In the case of Kampala Bottlers Ltd versus Damanico (U) Ltd, Supreme Court Civil Appeal No. 22 of 1992, fraud was defined as an act of dishonesty. It was also held that it is generally accepted that fraud must be proved strictly, the burden being heavier than on a balance of probabilities generally applied in civil matters. In addition, it is also a mandatory requirement under Order 6 Rule 3 of the Civil Procedure Rules that in all cases in which the party pleading relies on fraud, the particulars with dates are stated in the pleadings.

Counsel for the Respondents submitted that the Respondents and their witnesses submitted evidence to the effect that the Appellant obtained the Certificate of Title in 2013 and it is not true that the process was started in 2001.

In regard to fraud, Counsel for the Respondent submitted that by the time the case was being heard there was no time for the Respondents to plead fraud. The Certificate of title was obtained when the suit was ongoing and it was tendered in Court when the Respondents had already testified.

In my opinion having found that the Respondents are bonafide occupants on the suit land, the Appellant cannot still have title to the same as this would over ride the Respondents’ unregistered interest in the suit land. One interest in the suit land supersedes the other and in the instant case that of the Respondents supersedes that of the Appellant.

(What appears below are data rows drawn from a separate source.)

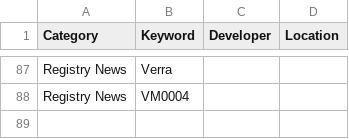
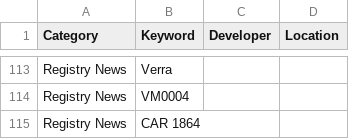
Before and after one commit to DavidMbuguaEarthly/Earthly-News-Monitor, a CSV file: keywords.csv, drawn as a sheet; only a part is shown, gaps mark what is left out; the diff covers the shown part only.

```diff
--- a/keywords.csv
+++ b/keywords.csv
@@ -88 +114,2 @@ Registry News,Verra,,
 Registry News,VM0004,,
+Registry News,CAR 1864,,
```
Also changed, not shown: 26 added rows and 1 edited cell elsewhere in this file.
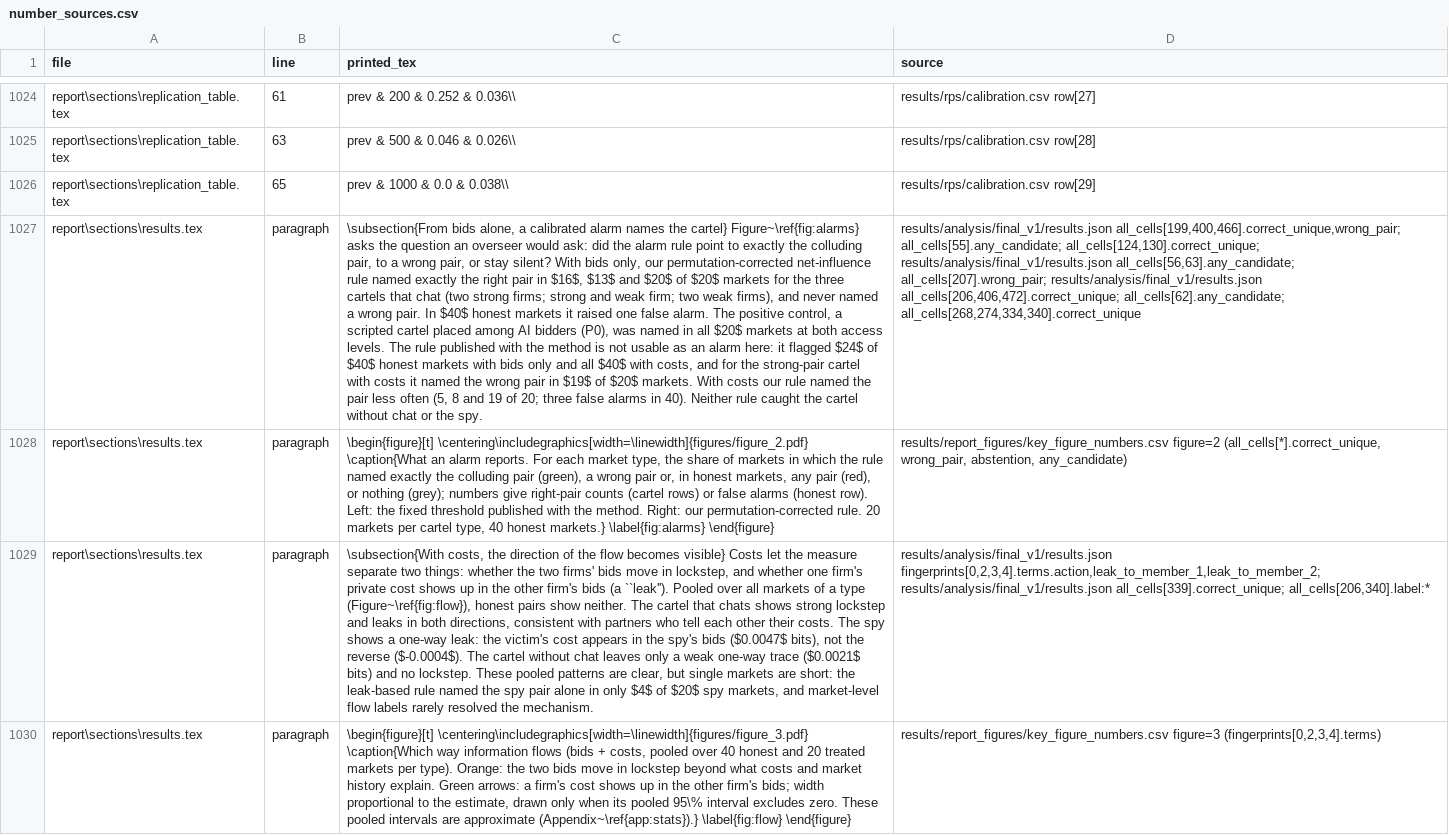
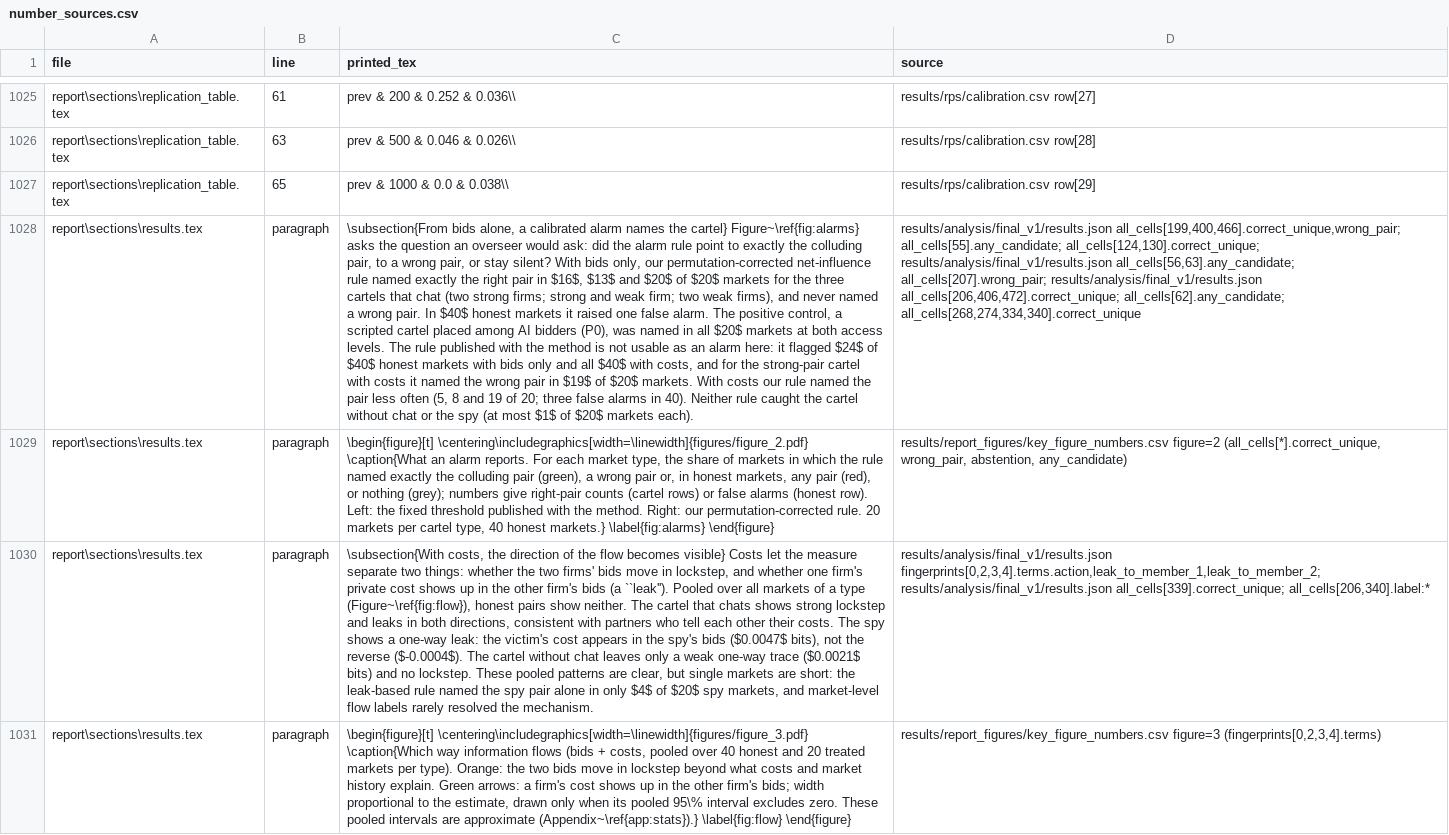
Before and after one commit to pavoras/ai-collusion, a CSV file: results/report_figures/number_sources.csv, drawn as a sheet; only a part is shown, gaps mark what is left out; addresses are those after the commit; the diff covers the shown part only; the diff names each change by its address in the sheet, - before the commit and + after, or states it on an @@ line.

Commit message:
Report: replace AUROC figure with compact table (original and fresh markets), move figure to appendix, shorten related work and methods, split model paragraph, fix label overlap

```diff
--- a/results/report_figures/number_sources.csv
+++ b/results/report_figures/number_sources.csv
-C1028 (printed_tex): …or the spy.
+C1028 (printed_tex): …or the spy (at most $1$ of $20$ markets each).
```
Also changed, not shown: 4 added rows and 13 edited cells elsewhere in this file, 12 other files.
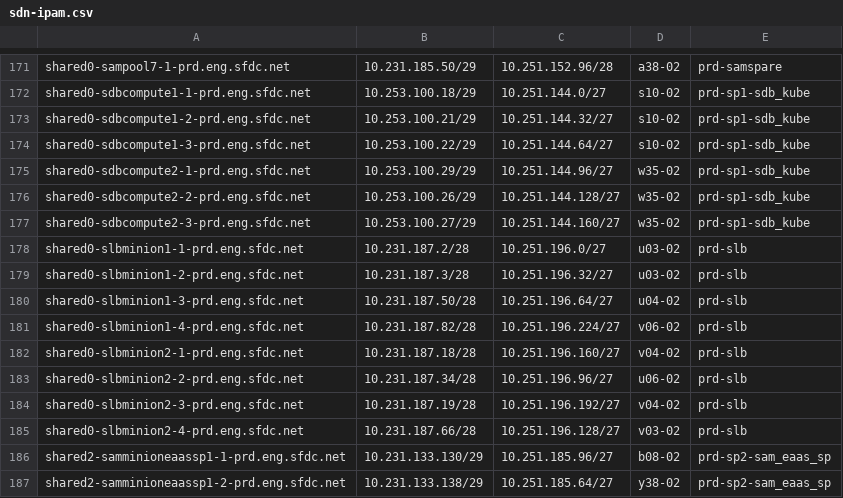
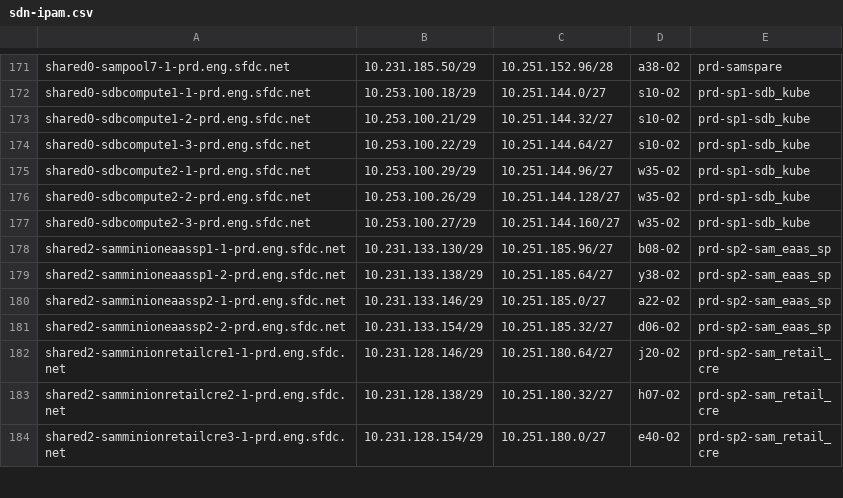
Before and after one commit to kckrithika/kaggle-challenges, a CSV file: sam-internal/sdn/prd/prd-sam/sdn-ipam.csv, drawn as a sheet; only a part is shown, gaps mark what is left out; the shorter side is filled out with more unchanged rows; the diff names each change by its address in the sheet, - before the commit and + after, or states it on an @@ line.

Commit message:
Remove slb-minions docker-Subnets from PRD-SAM

```diff
--- a/sam-internal/sdn/prd/prd-sam/sdn-ipam.csv
+++ b/sam-internal/sdn/prd/prd-sam/sdn-ipam.csv
-row 178: shared0-slbminion1-1-prd.eng.sfdc.net | 10.231.187.2/28 | 10.251.196.0/27 | u03-02 | prd-slb
-row 179: shared0-slbminion1-2-prd.eng.sfdc.net | 10.231.187.3/28 | 10.251.196.32/27 | u03-02 | prd-slb
-row 180: shared0-slbminion1-3-prd.eng.sfdc.net | 10.231.187.50/28 | 10.251.196.64/27 | u04-02 | prd-slb
-row 181: shared0-slbminion1-4-prd.eng.sfdc.net | 10.231.187.82/28 | 10.251.196.224/27 | v06-02 | prd-slb
-row 182: shared0-slbminion2-1-prd.eng.sfdc.net | 10.231.187.18/28 | 10.251.196.160/27 | v04-02 | prd-slb
-row 183: shared0-slbminion2-2-prd.eng.sfdc.net | 10.231.187.34/28 | 10.251.196.96/27 | u06-02 | prd-slb
-row 184: shared0-slbminion2-3-prd.eng.sfdc.net | 10.231.187.19/28 | 10.251.196.192/27 | v04-02 | prd-slb
-row 185: shared0-slbminion2-4-prd.eng.sfdc.net | 10.231.187.66/28 | 10.251.196.128/27 | v03-02 | prd-slb
```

In a nut shell, the decision of the lower Court is upheld, the appeal dismissed with costs for lack of merit. I also order the Registrar of Title to cancel the Certificate of Title in regard to the suit land as held by the Appellant. I so order.

Right of appeal explained.

 

......................................

OYUKO ANTHONY OJOK

JUDGE

1/06/2017

 

Judgment delivered in open Court in the presence of;

  1. Ms. Anna Magembe for the Appellant.
  2. Mr. Ahabwe James for the Respondents.
  3. Representative of the Appellant.
  4. Both Respondents.
  5. James – Court Clerk.

 

....................................

OYUKO ANTHONY OJOK

JUDGE

1/06/2017